Small particles with a bright future
EU funds “LUMINET” project with 3.6 million Euros
Novel luminescent materials to reduce global energy demand
Luminescent materials are a key technology of the next generation
The European Commission has identified luminescent materials as a key technology of the next generation. Phosphors are used, for example, in traffic lights, computer screens, smartphones and tablets, Euro banknotes, medical devices, as well as in films for X-rays and light sources. “Worldwide, lighting alone consumes a large share of electric energy - about 20 percent”, says Anja-Verena Mudring. “Up to fifty nuclear power plants could be removed from the network without replacement if all the bulbs were replaced with efficient energy saving bulbs or LEDs - as already initiated in the EU, Australia and other countries.” Researchers and politicians assume that the economic and social significance of luminescent materials will continue to grow. Resources management and environmental compatibility play a vital role here.
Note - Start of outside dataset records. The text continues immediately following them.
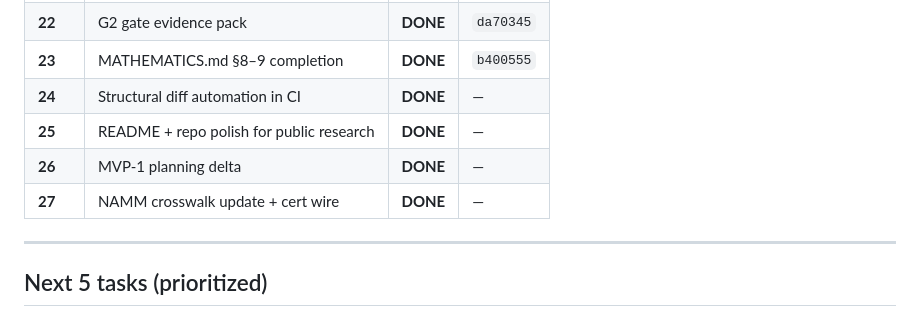
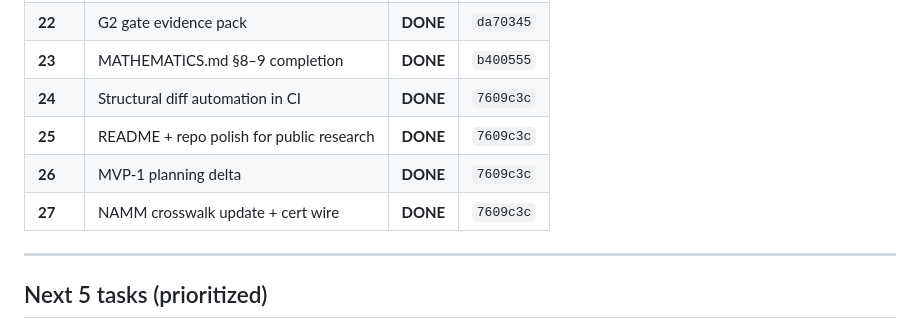
Before and after one commit to errorlogy/eia, a Markdown page: docs/LOOP_PLAN.md, the part around the change. Rendered like a GitHub page.

```diff
--- a/docs/LOOP_PLAN.md
+++ b/docs/LOOP_PLAN.md
@@ -54,10 +54,10 @@
 | **21** | PAI-EI-E0-001 full baseline matrix | **DONE** | `e110031` |
 | **22** | G2 gate evidence pack | **DONE** | `da70345` |
 | **23** | MATHEMATICS.md §8–9 completion | **DONE** | `b400555` |
-| **24** | Structural diff automation in CI | **DONE** | — |
-| **25** | README + repo polish for public research | **DONE** | — |
-| **26** | MVP-1 planning delta | **DONE** | — |
-| **27** | NAMM crosswalk update + cert wire | **DONE** | — |
+| **24** | Structural diff automation in CI | **DONE** | `7609c3c` |
+| **25** | README + repo polish for public research | **DONE** | `7609c3c` |
+| **26** | MVP-1 planning delta | **DONE** | `7609c3c` |
+| **27** | NAMM crosswalk update + cert wire | **DONE** | `7609c3c` |
 
 ---
 
```
Also changed, not shown: docs/LOOP_LOG.md (+4 -0 lines).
Minimising the need for rare earths
Many phosphors are based on rare earths such as europium or terbium. Since China has limited the export of rare earths, the prices of these precious commodities have risen sharply. Therefore, the search for phosphors that make do with less or even completely without rare earths is an important research topic. Prof. Mudring uses ionic liquids to produce new kinds of phosphors. Her team produces the smallest particles of luminescent materials and tests them for new properties and their application in solar cells and light sources. “Using ionic liquids, we can make targeted changes to the structure of nanoparticles and achieve a previously unattained energy efficiency”, says the chemist. “There’s still so much potential in the tiny particles, and we are confident that we will soon be able to present materials that are ready for application.”
“LUMINET” unites the expertise of ten academic and two industrial partners from ten EU countries. The academic project partners of Prof. Mudring’s RUB team include researchers from Aveiro, Bern, Orléans, Prague, Tartu, Utrecht, Verona and Wroclaw. In addition, it was possible to win over Philips Research and Osram GmbH as industrial partners.